Their seventh record overall, and second for Apostasy, Dawnlight Garden continues the recent return taken by the band. For those who have been paying attention, from their start in 1995, the band has undergone a few drastic lineup changes; original Vocalist Christian Müller left before the band recorded their 1997 debut Towards the Twilight, replaced by Björn Gooßes. Handling guitar duties from the beginning are brothers Frank and Jens Basten, along with Tobias Bruchmann on bass. This in mind, dispersing a flurry of changes, Adriano Ricci has handled drums since 2003 and Müller returned to the band in 2016 ahead of 2018’s The Last Sunsets; their debut for Apostasy and a stylistic reset for the band.
As Jens told UK web magazine The Moshville Times, “We play pure melodic death metal the old-school way. I don’t think it’s very unique, but…people are loving bands who still play the pure shit…you will notice that we have our own unique style and some trademarks.” The younger brother makes good points, but also sells his band a bit short, even with the mention of the band’s distinct style caveats. That in mind, while Dawnlight Garden can, upon first listen, be quickly shelved alongside seminal-era works by At the Gates, In Flames, or The Crown, Night in Gales add enough quirks and unique touches to lift themselves out of direct competition with their genre peers.
The soft crying of guitar licks on tracks like “Beyond the Light” and “A Spark in the Crimson Eclipse” add a funereal, almost Doom setting the new album. Similarly hypnotic guitar work opens the title track, dragging you into a calm lull before the crushing drums of Ricci take control; indeed, the drummer is able to add an inhuman level of blast beat work without dragging the band too far outside their established area of Melodic Death Metal. This is while the marching bass progressions from Bruchmann add another unique aspect, standing out just enough for inspection without taking too much space. He forms a strong rhythm section with Ricci to ably back up the brothers Basten on guitar, but again, successfully straddling the line between overplaying and taking quiet respite in the darkness as other Metal rhythm sections may be comfortable doing. The two combine elsewhere, such as “Beasts Leave Tombs Again,” to again lay a strong foundation for the guttural snarls of Müller and swirling guitar work of the Basten brothers. Furthermore, a track like “Kingdom” adds a unique bass and drum flair as an opening before quickly falling into the Melodic Death Metal pasture.

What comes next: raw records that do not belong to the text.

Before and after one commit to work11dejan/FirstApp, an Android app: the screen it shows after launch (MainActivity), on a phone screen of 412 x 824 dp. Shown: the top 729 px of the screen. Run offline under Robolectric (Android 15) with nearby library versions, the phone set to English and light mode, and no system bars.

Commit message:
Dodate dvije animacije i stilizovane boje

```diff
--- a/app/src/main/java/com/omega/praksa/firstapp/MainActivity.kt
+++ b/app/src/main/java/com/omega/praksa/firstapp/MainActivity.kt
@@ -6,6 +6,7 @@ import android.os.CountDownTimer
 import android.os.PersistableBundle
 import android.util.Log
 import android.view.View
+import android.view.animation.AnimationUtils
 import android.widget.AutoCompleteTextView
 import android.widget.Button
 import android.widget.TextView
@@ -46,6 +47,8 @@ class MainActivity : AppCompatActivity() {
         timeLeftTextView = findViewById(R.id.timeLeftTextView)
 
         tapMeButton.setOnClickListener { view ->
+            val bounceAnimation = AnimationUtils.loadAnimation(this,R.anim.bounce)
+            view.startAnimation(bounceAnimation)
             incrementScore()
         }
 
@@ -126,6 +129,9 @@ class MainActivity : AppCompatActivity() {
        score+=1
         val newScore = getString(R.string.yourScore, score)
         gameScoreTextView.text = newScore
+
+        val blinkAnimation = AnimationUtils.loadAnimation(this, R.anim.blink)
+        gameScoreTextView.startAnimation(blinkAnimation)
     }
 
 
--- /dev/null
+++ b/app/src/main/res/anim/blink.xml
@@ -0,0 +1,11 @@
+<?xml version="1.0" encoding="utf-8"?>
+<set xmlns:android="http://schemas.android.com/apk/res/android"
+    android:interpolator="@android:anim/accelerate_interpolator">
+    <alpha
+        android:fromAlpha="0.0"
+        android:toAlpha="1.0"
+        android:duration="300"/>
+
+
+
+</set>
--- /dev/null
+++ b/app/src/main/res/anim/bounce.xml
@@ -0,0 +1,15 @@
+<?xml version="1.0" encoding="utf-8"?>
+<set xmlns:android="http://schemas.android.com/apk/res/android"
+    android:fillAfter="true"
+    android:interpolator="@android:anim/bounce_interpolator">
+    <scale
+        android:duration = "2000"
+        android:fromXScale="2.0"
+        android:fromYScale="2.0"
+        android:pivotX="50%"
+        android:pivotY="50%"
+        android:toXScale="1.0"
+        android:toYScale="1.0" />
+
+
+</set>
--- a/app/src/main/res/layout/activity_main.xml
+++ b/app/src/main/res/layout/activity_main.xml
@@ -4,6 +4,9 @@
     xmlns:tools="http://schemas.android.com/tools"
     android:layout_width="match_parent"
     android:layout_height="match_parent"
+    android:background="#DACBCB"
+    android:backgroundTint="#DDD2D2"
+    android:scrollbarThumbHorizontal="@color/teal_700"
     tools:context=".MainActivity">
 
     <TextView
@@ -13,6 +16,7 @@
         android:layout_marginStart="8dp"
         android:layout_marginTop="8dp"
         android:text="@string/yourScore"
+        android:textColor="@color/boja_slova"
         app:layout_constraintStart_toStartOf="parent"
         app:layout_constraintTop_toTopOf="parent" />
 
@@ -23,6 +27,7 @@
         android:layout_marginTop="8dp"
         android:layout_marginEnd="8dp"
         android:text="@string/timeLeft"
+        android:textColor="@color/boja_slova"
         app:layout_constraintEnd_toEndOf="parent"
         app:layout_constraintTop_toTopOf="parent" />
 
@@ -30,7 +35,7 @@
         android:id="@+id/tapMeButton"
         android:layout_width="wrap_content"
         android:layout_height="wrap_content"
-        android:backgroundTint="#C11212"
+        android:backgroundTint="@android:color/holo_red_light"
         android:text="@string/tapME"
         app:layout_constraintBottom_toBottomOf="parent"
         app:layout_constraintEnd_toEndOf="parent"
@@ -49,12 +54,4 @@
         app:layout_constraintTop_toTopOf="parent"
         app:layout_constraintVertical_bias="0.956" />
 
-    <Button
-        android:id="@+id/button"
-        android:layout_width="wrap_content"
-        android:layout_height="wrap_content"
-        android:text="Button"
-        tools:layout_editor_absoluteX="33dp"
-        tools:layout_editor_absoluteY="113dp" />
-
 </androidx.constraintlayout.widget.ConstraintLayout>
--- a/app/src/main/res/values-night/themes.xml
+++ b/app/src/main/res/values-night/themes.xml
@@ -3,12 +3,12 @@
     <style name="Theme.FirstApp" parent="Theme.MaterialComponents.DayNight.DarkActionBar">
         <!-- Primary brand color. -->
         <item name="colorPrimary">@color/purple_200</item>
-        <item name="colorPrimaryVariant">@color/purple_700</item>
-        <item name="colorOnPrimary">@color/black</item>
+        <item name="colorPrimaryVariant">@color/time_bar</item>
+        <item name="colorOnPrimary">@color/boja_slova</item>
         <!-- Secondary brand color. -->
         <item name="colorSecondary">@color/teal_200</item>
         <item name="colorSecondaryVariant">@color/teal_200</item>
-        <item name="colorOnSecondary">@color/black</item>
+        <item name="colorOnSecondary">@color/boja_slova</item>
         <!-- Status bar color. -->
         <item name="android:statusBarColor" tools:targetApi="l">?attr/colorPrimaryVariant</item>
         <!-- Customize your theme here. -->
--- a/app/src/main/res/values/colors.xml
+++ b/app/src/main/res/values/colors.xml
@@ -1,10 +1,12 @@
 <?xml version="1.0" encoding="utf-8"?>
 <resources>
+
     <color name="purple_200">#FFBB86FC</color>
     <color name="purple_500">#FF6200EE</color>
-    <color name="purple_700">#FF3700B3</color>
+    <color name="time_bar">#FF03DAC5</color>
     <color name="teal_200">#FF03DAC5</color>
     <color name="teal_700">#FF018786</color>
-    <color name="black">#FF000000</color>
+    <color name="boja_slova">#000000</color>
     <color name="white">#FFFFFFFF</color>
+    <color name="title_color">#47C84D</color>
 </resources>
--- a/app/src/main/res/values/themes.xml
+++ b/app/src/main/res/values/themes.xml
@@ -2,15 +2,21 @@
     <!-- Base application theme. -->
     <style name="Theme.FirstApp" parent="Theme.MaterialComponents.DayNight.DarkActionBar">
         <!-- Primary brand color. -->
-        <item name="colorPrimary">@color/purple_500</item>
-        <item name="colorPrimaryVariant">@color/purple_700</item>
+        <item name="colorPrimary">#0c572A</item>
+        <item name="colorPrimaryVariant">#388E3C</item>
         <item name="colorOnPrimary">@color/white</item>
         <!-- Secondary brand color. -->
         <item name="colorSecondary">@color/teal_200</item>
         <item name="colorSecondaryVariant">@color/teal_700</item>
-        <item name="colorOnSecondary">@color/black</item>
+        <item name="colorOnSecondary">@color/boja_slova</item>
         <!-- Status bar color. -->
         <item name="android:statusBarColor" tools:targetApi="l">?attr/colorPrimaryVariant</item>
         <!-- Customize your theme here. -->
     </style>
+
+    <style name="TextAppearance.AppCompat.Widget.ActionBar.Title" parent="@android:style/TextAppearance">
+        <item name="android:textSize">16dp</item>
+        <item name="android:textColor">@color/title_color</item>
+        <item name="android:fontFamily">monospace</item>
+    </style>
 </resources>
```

Other tracks follow suit, such as “Winterspawn,” “A Spark in the Crimson Eclipse,” and “The Spectre Dead.” The album also opens and closes with two largely instrumental tracks, “Atrocity Kings” at the forefront and “The Bonebed” at the close. Leaving these tracks aside, enticing though they may be, Dawnlight Garden may not break the glass ceiling, but certainly make an effort.
A quick two-hour flight separates Rhine-Ruhr area of Germany, where Night in Gales call home, and Gothenburg, Sweden, the birthplace and Mecca of Melodic Death Metal. Dawnlight Garden is a smooth approximation of what that ride could feel like. A few forgettable moments are largely washed away by the blips and unique twists Night in Gales have placed on the genre they clearly adopt as their own. As such, Cryptic Rock gives Dawnlight Garden 3.5 out of 5 stars.